### DATA RECORDS ###
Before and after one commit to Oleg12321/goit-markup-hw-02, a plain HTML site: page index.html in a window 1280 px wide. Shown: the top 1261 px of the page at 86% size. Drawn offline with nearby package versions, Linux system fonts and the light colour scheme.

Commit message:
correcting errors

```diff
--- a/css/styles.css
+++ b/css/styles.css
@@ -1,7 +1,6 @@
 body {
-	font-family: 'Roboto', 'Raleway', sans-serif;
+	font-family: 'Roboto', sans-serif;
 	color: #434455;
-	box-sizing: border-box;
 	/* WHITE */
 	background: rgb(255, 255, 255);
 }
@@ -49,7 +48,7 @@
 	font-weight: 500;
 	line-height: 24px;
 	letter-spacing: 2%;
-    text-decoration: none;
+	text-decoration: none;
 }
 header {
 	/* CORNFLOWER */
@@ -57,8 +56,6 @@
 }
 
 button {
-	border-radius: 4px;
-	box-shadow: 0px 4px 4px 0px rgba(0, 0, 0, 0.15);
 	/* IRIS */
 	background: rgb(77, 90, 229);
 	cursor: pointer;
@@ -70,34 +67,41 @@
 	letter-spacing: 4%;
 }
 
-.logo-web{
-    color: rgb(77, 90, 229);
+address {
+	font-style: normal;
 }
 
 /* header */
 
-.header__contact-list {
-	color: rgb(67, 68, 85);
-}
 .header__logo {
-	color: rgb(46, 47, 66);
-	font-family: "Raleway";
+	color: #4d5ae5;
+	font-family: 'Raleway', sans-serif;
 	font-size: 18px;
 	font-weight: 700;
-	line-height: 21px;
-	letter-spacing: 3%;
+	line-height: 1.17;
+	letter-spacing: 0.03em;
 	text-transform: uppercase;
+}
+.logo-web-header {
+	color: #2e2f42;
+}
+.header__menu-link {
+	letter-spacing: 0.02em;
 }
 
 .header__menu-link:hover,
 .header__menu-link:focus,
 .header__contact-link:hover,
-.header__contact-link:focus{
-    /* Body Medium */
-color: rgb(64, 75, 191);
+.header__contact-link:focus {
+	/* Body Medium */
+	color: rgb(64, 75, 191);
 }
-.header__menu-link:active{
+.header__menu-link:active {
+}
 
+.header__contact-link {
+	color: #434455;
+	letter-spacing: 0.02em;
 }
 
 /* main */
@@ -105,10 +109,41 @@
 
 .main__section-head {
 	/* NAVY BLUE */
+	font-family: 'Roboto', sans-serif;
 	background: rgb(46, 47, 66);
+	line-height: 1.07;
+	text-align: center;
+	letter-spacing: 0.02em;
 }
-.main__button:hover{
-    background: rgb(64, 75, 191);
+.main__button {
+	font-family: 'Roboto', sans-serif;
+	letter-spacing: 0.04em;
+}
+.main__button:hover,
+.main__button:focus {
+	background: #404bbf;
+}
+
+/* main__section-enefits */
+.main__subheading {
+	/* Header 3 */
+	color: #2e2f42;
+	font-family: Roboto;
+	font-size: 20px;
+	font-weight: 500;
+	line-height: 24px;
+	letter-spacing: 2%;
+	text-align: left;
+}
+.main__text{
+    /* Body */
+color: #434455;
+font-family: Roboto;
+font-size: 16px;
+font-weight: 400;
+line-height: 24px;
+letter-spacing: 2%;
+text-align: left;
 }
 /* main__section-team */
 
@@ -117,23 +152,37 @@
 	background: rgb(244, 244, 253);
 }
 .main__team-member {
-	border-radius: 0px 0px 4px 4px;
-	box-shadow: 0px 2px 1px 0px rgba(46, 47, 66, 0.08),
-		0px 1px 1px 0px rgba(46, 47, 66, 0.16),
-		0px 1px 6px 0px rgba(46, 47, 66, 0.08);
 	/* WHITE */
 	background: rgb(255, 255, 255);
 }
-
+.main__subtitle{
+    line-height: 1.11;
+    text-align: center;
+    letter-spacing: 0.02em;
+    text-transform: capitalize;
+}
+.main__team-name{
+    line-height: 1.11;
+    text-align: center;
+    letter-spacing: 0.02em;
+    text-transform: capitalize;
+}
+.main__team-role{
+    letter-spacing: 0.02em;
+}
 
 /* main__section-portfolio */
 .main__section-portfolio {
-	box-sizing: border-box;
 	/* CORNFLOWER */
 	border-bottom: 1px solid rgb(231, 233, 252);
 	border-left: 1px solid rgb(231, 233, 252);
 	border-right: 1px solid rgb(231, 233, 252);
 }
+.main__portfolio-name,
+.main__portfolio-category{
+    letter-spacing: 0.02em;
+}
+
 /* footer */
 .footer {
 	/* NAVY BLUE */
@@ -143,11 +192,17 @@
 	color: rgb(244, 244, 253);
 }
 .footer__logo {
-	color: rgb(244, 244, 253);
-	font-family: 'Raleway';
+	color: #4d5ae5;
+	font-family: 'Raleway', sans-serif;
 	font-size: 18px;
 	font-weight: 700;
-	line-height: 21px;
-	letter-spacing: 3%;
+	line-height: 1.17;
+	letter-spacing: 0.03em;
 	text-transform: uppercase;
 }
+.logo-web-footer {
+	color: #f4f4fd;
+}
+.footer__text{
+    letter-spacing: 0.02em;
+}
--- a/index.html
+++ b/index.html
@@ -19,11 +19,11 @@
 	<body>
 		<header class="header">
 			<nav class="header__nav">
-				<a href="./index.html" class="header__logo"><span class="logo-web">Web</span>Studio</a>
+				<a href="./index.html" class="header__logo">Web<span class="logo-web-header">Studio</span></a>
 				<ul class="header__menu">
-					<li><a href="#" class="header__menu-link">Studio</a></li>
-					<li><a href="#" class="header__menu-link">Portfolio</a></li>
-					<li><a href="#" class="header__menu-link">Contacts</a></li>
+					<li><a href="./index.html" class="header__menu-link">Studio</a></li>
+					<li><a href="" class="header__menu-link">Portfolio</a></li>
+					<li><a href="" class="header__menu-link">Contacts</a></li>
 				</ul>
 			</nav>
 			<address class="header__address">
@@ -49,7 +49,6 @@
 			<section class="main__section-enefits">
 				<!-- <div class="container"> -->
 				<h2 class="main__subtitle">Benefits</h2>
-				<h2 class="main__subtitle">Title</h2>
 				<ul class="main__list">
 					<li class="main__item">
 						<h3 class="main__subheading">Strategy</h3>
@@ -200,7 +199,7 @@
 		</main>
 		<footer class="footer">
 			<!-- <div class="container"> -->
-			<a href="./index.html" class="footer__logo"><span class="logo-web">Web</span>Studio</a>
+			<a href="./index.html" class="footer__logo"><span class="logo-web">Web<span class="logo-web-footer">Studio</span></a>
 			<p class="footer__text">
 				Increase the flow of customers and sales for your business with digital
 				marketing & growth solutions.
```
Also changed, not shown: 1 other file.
###
Repeat all of the entries above exactly.

Before and after one commit to Oleg12321/goit-markup-hw-02, a plain HTML site: page index.html in a window 1280 px wide. Shown: the top 1261 px of the page at 86% size. Drawn offline with nearby package versions, Linux system fonts and the light colour scheme.

Commit message:
correcting errors

```diff
--- a/css/styles.css
+++ b/css/styles.css
@@ -1,7 +1,6 @@
 body {
-	font-family: 'Roboto', 'Raleway', sans-serif;
+	font-family: 'Roboto', sans-serif;
 	color: #434455;
-	box-sizing: border-box;
 	/* WHITE */
 	background: rgb(255, 255, 255);
 }
@@ -49,7 +48,7 @@
 	font-weight: 500;
 	line-height: 24px;
 	letter-spacing: 2%;
-    text-decoration: none;
+	text-decoration: none;
 }
 header {
 	/* CORNFLOWER */
@@ -57,8 +56,6 @@
 }
 
 button {
-	border-radius: 4px;
-	box-shadow: 0px 4px 4px 0px rgba(0, 0, 0, 0.15);
 	/* IRIS */
 	background: rgb(77, 90, 229);
 	cursor: pointer;
@@ -70,34 +67,41 @@
 	letter-spacing: 4%;
 }
 
-.logo-web{
-    color: rgb(77, 90, 229);
+address {
+	font-style: normal;
 }
 
 /* header */
 
-.header__contact-list {
-	color: rgb(67, 68, 85);
-}
 .header__logo {
-	color: rgb(46, 47, 66);
-	font-family: "Raleway";
+	color: #4d5ae5;
+	font-family: 'Raleway', sans-serif;
 	font-size: 18px;
 	font-weight: 700;
-	line-height: 21px;
-	letter-spacing: 3%;
+	line-height: 1.17;
+	letter-spacing: 0.03em;
 	text-transform: uppercase;
+}
+.logo-web-header {
+	color: #2e2f42;
+}
+.header__menu-link {
+	letter-spacing: 0.02em;
 }
 
 .header__menu-link:hover,
 .header__menu-link:focus,
 .header__contact-link:hover,
-.header__contact-link:focus{
-    /* Body Medium */
-color: rgb(64, 75, 191);
+.header__contact-link:focus {
+	/* Body Medium */
+	color: rgb(64, 75, 191);
 }
-.header__menu-link:active{
+.header__menu-link:active {
+}
 
+.header__contact-link {
+	color: #434455;
+	letter-spacing: 0.02em;
 }
 
 /* main */
@@ -105,10 +109,41 @@
 
 .main__section-head {
 	/* NAVY BLUE */
+	font-family: 'Roboto', sans-serif;
 	background: rgb(46, 47, 66);
+	line-height: 1.07;
+	text-align: center;
+	letter-spacing: 0.02em;
 }
-.main__button:hover{
-    background: rgb(64, 75, 191);
+.main__button {
+	font-family: 'Roboto', sans-serif;
+	letter-spacing: 0.04em;
+}
+.main__button:hover,
+.main__button:focus {
+	background: #404bbf;
+}
+
+/* main__section-enefits */
+.main__subheading {
+	/* Header 3 */
+	color: #2e2f42;
+	font-family: Roboto;
+	font-size: 20px;
+	font-weight: 500;
+	line-height: 24px;
+	letter-spacing: 2%;
+	text-align: left;
+}
+.main__text{
+    /* Body */
+color: #434455;
+font-family: Roboto;
+font-size: 16px;
+font-weight: 400;
+line-height: 24px;
+letter-spacing: 2%;
+text-align: left;
 }
 /* main__section-team */
 
@@ -117,23 +152,37 @@
 	background: rgb(244, 244, 253);
 }
 .main__team-member {
-	border-radius: 0px 0px 4px 4px;
-	box-shadow: 0px 2px 1px 0px rgba(46, 47, 66, 0.08),
-		0px 1px 1px 0px rgba(46, 47, 66, 0.16),
-		0px 1px 6px 0px rgba(46, 47, 66, 0.08);
 	/* WHITE */
 	background: rgb(255, 255, 255);
 }
-
+.main__subtitle{
+    line-height: 1.11;
+    text-align: center;
+    letter-spacing: 0.02em;
+    text-transform: capitalize;
+}
+.main__team-name{
+    line-height: 1.11;
+    text-align: center;
+    letter-spacing: 0.02em;
+    text-transform: capitalize;
+}
+.main__team-role{
+    letter-spacing: 0.02em;
+}
 
 /* main__section-portfolio */
 .main__section-portfolio {
-	box-sizing: border-box;
 	/* CORNFLOWER */
 	border-bottom: 1px solid rgb(231, 233, 252);
 	border-left: 1px solid rgb(231, 233, 252);
 	border-right: 1px solid rgb(231, 233, 252);
 }
+.main__portfolio-name,
+.main__portfolio-category{
+    letter-spacing: 0.02em;
+}
+
 /* footer */
 .footer {
 	/* NAVY BLUE */
@@ -143,11 +192,17 @@
 	color: rgb(244, 244, 253);
 }
 .footer__logo {
-	color: rgb(244, 244, 253);
-	font-family: 'Raleway';
+	color: #4d5ae5;
+	font-family: 'Raleway', sans-serif;
 	font-size: 18px;
 	font-weight: 700;
-	line-height: 21px;
-	letter-spacing: 3%;
+	line-height: 1.17;
+	letter-spacing: 0.03em;
 	text-transform: uppercase;
 }
+.logo-web-footer {
+	color: #f4f4fd;
+}
+.footer__text{
+    letter-spacing: 0.02em;
+}
--- a/index.html
+++ b/index.html
@@ -19,11 +19,11 @@
 	<body>
 		<header class="header">
 			<nav class="header__nav">
-				<a href="./index.html" class="header__logo"><span class="logo-web">Web</span>Studio</a>
+				<a href="./index.html" class="header__logo">Web<span class="logo-web-header">Studio</span></a>
 				<ul class="header__menu">
-					<li><a href="#" class="header__menu-link">Studio</a></li>
-					<li><a href="#" class="header__menu-link">Portfolio</a></li>
-					<li><a href="#" class="header__menu-link">Contacts</a></li>
+					<li><a href="./index.html" class="header__menu-link">Studio</a></li>
+					<li><a href="" class="header__menu-link">Portfolio</a></li>
+					<li><a href="" class="header__menu-link">Contacts</a></li>
 				</ul>
 			</nav>
 			<address class="header__address">
@@ -49,7 +49,6 @@
 			<section class="main__section-enefits">
 				<!-- <div class="container"> -->
 				<h2 class="main__subtitle">Benefits</h2>
-				<h2 class="main__subtitle">Title</h2>
 				<ul class="main__list">
 					<li class="main__item">
 						<h3 class="main__subheading">Strategy</h3>
@@ -200,7 +199,7 @@
 		</main>
 		<footer class="footer">
 			<!-- <div class="container"> -->
-			<a href="./index.html" class="footer__logo"><span class="logo-web">Web</span>Studio</a>
+			<a href="./index.html" class="footer__logo"><span class="logo-web">Web<span class="logo-web-footer">Studio</span></a>
 			<p class="footer__text">
 				Increase the flow of customers and sales for your business with digital
 				marketing & growth solutions.
```
Also changed, not shown: 1 other file.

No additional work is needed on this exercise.